18 January 2019
Organ-on-Chip in Development (ORCHID) is a European Horizon 2020 project that aims to capitalise on the innovative technology that is organ-on-chip, or OoC. The ORCHID consortium is made up of seven partners from six European countries and was launched in 2017 with the overall aim of building a network of OoC stakeholders, including academic, research, industrial and regulatory institutions, in order to move OoCs from laboratories to a more global awareness and utility.
We are in the midst of a ‘drugs drought‘, which means there could be no more new, approved compounds by around 2070 unless we radically alter the current drug discovery paradigm. Using animals as models of human disease for predicting safety and efficacy of novel drugs has proven to be time consuming, costly and about as effective as tossing a coin—with failure rates running as high as 99.6 % for some conditions. While the reasons underpinning the failure of new chemical entities to reach the clinic, and successfully remain there, are complex and multi-factorial, there is no doubt that one of the greatest limitations for identifying new therapeutics for human diseases is the deficiencies in the animals employed/manipulated as models of the human condition.
OoC offer an ethical, human testing platform which is a vast improvement on both conventional animal and most other in vitro assay systems, and could provide a route through the currently stagnant waters of drug development. OoC technology brings together tissue engineering, semiconductor and polymer microfabrication and human cell culture (including primary cells, tissue explants or induced pluripotent stem cells) in order to create organ systems with equivalent dynamics, functionality, physiological and pathophysiological responses to those in vivo. Rapid advances in these technologies are permitting the creation of multi-organ chip (MOC) systems which are quickly moving towards the creation of the Human-on-Chip and the much sought-after Patient-on -Chip.
The ORCHID roadmap steers the way through the urgent need to reinvigorate the drug development pipeline with the temptation to offer OoC as the answer to everything. This report combines expert input with bibliometric analysis of the field and a market report to provide a realistic snapshot of the state-of-the-art for OoC. It admits that there are hurdles to overcome before this new technology is able to address the overall aim of EU Directive 2010/63 – replacing animals in science – and provides global citizens with much-needed treatments, but it puts forward recommendations to further progress towards these goals. The ultimate key recommendations pair up the unmet needs and existing challenges that will need to be dealt with in order to create the global regulatory acceptance that is needed to enable wider use of OoC and to allow the regulatory acceptance of data generated from OoC that will see them replace animals.

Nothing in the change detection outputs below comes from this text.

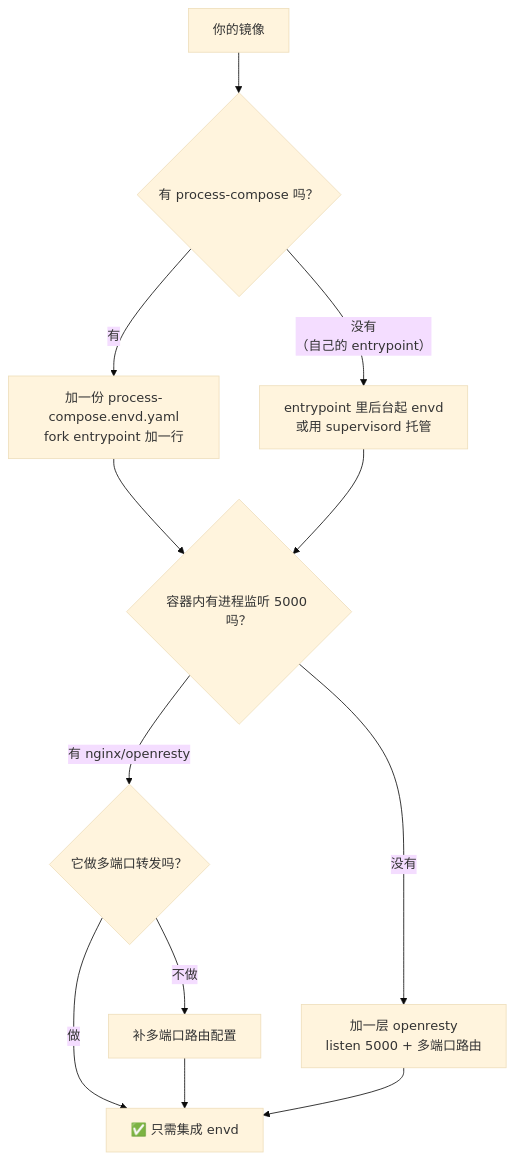
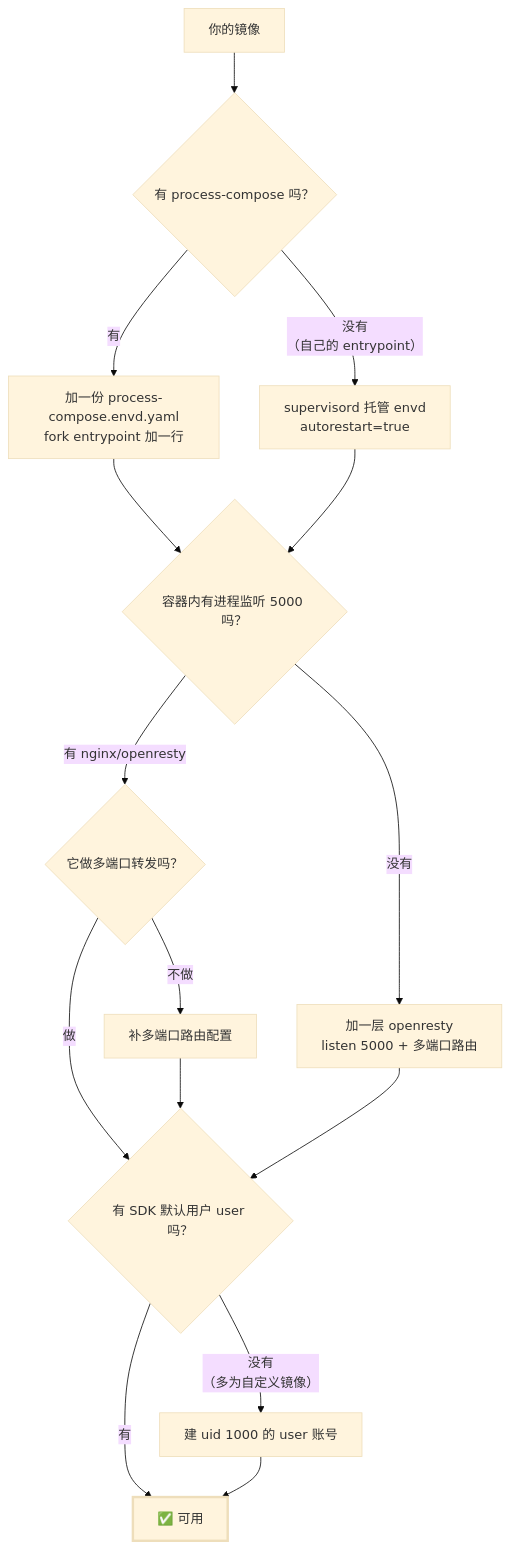
Before and after one commit to aliyun-fc/fc-docs: the fifth of 5 diagrams in docs/zh-CN/01.云沙箱/05.最佳实践/10.envd 集成教程：把你自己的镜像变成 e2b 沙箱模板.md, drawn with Mermaid (base theme). The commit also changed other lines of this file and 1 other file, not shown here.

First line of the commit message:
docs: sync envd tutorial EN with authoritative ZH source

````diff
--- a/docs/zh-CN/01.云沙箱/05.最佳实践/10.envd 集成教程：把你自己的镜像变成 e2b 沙箱模板.md
+++ b/docs/zh-CN/01.云沙箱/05.最佳实践/10.envd 集成教程：把你自己的镜像变成 e2b 沙箱模板.md
@@ -426,14 +426,19 @@
 ```mermaid
 flowchart TD
     A["你的镜像"] --> B{"有 process-compose 吗？"}
     B -->|有| B1["加一份 process-compose.envd.yaml<br/>fork entrypoint 加一行"]
-    B -->|"没有<br/>（自己的 entrypoint）"| B2["entrypoint 里后台起 envd<br/>或用 supervisord 托管"]
+    B -->|"没有<br/>（自己的 entrypoint）"| B2["supervisord 托管 envd<br/>autorestart=true"]
     B1 --> C{"容器内有进程监听 5000 吗？"}
     B2 --> C
     C -->|有 nginx/openresty| C1{"它做多端口转发吗？"}
     C -->|"没有"| C2["加一层 openresty<br/>listen 5000 + 多端口路由"]
-    C1 -->|做| D["✅ 只需集成 envd"]
+    C1 -->|做| D{"有 SDK 默认用户 user 吗？"}
     C1 -->|不做| C3["补多端口路由配置"]
     C2 --> D
     C3 --> D
+    D -->|有| OK["✅ 可用"]
+    D -->|"没有<br/>（多为自定义镜像）"| D1["建 uid 1000 的 user 账号"]
+    D1 --> OK
+
+    style OK stroke-width:3px
 ```
````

The clarity of suggestions described in the roadmap, the relative linearity of the route proposed and the speed at which this field is developing offers great hope for overcoming the challenges and unmet needs outlined. Already, we have seen increased public and private funding for OoC, reports of mature heart models, real-time monitoring of muscle contraction and MOC used for ADME in toxicity testing. So, as much as we try not to proffer OoC as the answer to all our prayers for developing new, safe and effective drugs that can reduce the animal body count to the ultimate goal of zero, we cannot fail to be excited to see how, and when, these promising little devices will achieve this.